▸ **REQUIRED WORK**
What follows is a set of entries. Give them again exactly, without the pictures.

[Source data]
........

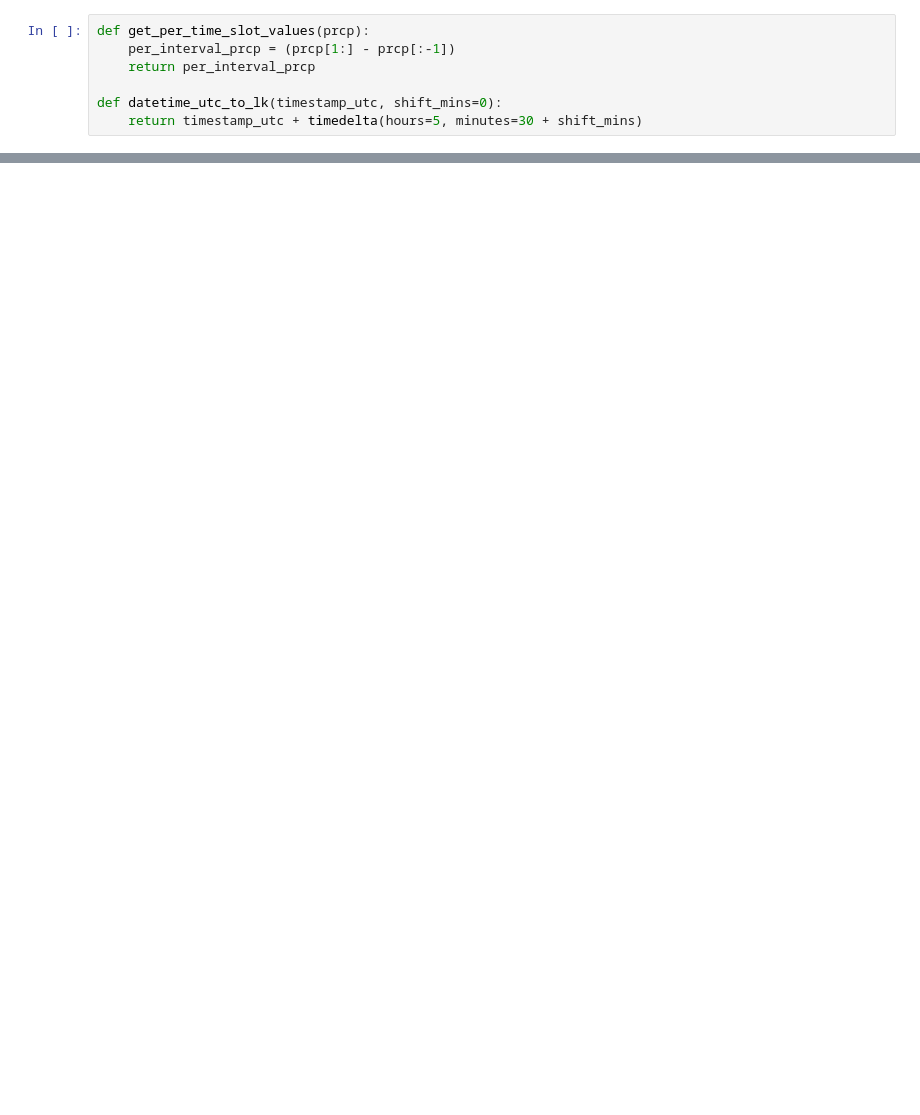
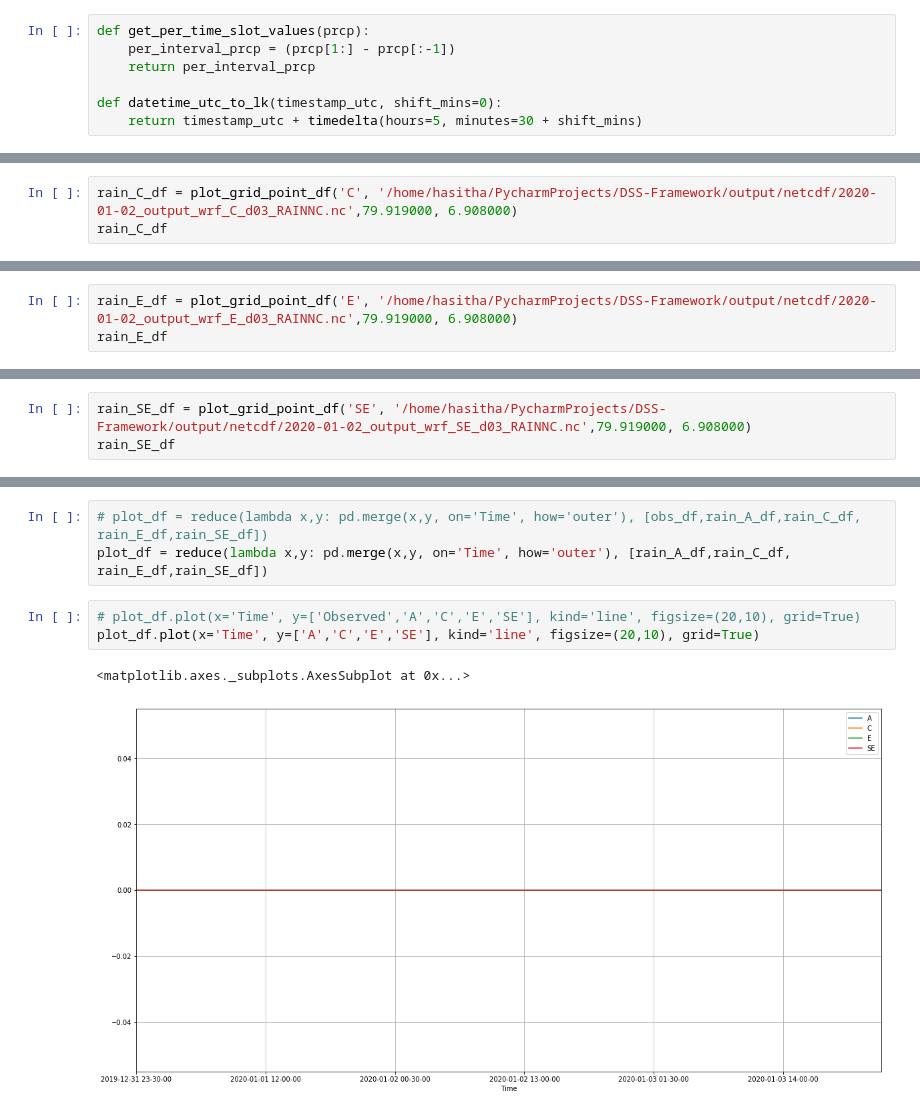
Before and after one commit to CUrW-SL/DSS-Framework, a Jupyter notebook: jupyter_notebooks/wrf_accuracy.ipynb, the cells around one changed output, grey strips where cells are left out. Drawn from its saved outputs; the diff is of its cells as text; blank space fills up the shorter version.

```diff
--- a/jupyter_notebooks/wrf_accuracy.ipynb
+++ b/jupyter_notebooks/wrf_accuracy.ipynb
@@ -99,0 +179,3 @@ plot_models_rfields_of_grid(rain_sources, netcdf_files, 80.556168, 7.102936)
+# %%
+rain_C_df = plot_grid_point_df('C', '/home/hasitha/PycharmProjects/DSS-Framework/output/netcdf/2020-01-02_output_wrf_C_d03_RAINNC.nc',79.919000, 6.908000)
+rain_C_df
@@ -99,0 +196,3 @@ plot_models_rfields_of_grid(rain_sources, netcdf_files, 80.556168, 7.102936)
+# %%
+rain_E_df = plot_grid_point_df('E', '/home/hasitha/PycharmProjects/DSS-Framework/output/netcdf/2020-01-02_output_wrf_E_d03_RAINNC.nc',79.919000, 6.908000)
+rain_E_df
@@ -99,0 +213,3 @@ plot_models_rfields_of_grid(rain_sources, netcdf_files, 80.556168, 7.102936)
+# %%
+rain_SE_df = plot_grid_point_df('SE', '/home/hasitha/PycharmProjects/DSS-Framework/output/netcdf/2020-01-02_output_wrf_SE_d03_RAINNC.nc',79.919000, 6.908000)
+rain_SE_df
@@ -99,0 +230,9 @@ plot_models_rfields_of_grid(rain_sources, netcdf_files, 80.556168, 7.102936)
+# %%
+# plot_df = reduce(lambda x,y: pd.merge(x,y, on='Time', how='outer'), [obs_df,rain_A_df,rain_C_df, rain_E_df,rain_SE_df])
+plot_df = reduce(lambda x,y: pd.merge(x,y, on='Time', how='outer'), [rain_A_df,rain_C_df, rain_E_df,rain_SE_df])
+# %%
+# plot_df.plot(x='Time', y=['Observed','A','C','E','SE'], kind='line', figsize=(20,10), grid=True)
+plot_df.plot(x='Time', y=['A','C','E','SE'], kind='line', figsize=(20,10), grid=True)
+# %% [output]
+<matplotlib.axes._subplots.AxesSubplot at 0x...>
+[figure, added]
```
Also changed, not shown: parts of 23 cells of this notebook.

........

▸ **ANSWER TO THIS PROBLEM**
Before and after one commit to CUrW-SL/DSS-Framework, a Jupyter notebook: jupyter_notebooks/wrf_accuracy.ipynb, the cells around one changed output, grey strips where cells are left out. Drawn from its saved outputs; the diff is of its cells as text; blank space fills up the shorter version.

```diff
--- a/jupyter_notebooks/wrf_accuracy.ipynb
+++ b/jupyter_notebooks/wrf_accuracy.ipynb
@@ -99,0 +179,3 @@ plot_models_rfields_of_grid(rain_sources, netcdf_files, 80.556168, 7.102936)
+# %%
+rain_C_df = plot_grid_point_df('C', '/home/hasitha/PycharmProjects/DSS-Framework/output/netcdf/2020-01-02_output_wrf_C_d03_RAINNC.nc',79.919000, 6.908000)
+rain_C_df
@@ -99,0 +196,3 @@ plot_models_rfields_of_grid(rain_sources, netcdf_files, 80.556168, 7.102936)
+# %%
+rain_E_df = plot_grid_point_df('E', '/home/hasitha/PycharmProjects/DSS-Framework/output/netcdf/2020-01-02_output_wrf_E_d03_RAINNC.nc',79.919000, 6.908000)
+rain_E_df
@@ -99,0 +213,3 @@ plot_models_rfields_of_grid(rain_sources, netcdf_files, 80.556168, 7.102936)
+# %%
+rain_SE_df = plot_grid_point_df('SE', '/home/hasitha/PycharmProjects/DSS-Framework/output/netcdf/2020-01-02_output_wrf_SE_d03_RAINNC.nc',79.919000, 6.908000)
+rain_SE_df
@@ -99,0 +230,9 @@ plot_models_rfields_of_grid(rain_sources, netcdf_files, 80.556168, 7.102936)
+# %%
+# plot_df = reduce(lambda x,y: pd.merge(x,y, on='Time', how='outer'), [obs_df,rain_A_df,rain_C_df, rain_E_df,rain_SE_df])
+plot_df = reduce(lambda x,y: pd.merge(x,y, on='Time', how='outer'), [rain_A_df,rain_C_df, rain_E_df,rain_SE_df])
+# %%
+# plot_df.plot(x='Time', y=['Observed','A','C','E','SE'], kind='line', figsize=(20,10), grid=True)
+plot_df.plot(x='Time', y=['A','C','E','SE'], kind='line', figsize=(20,10), grid=True)
+# %% [output]
+<matplotlib.axes._subplots.AxesSubplot at 0x...>
+[figure, added]
```
Also changed, not shown: parts of 23 cells of this notebook.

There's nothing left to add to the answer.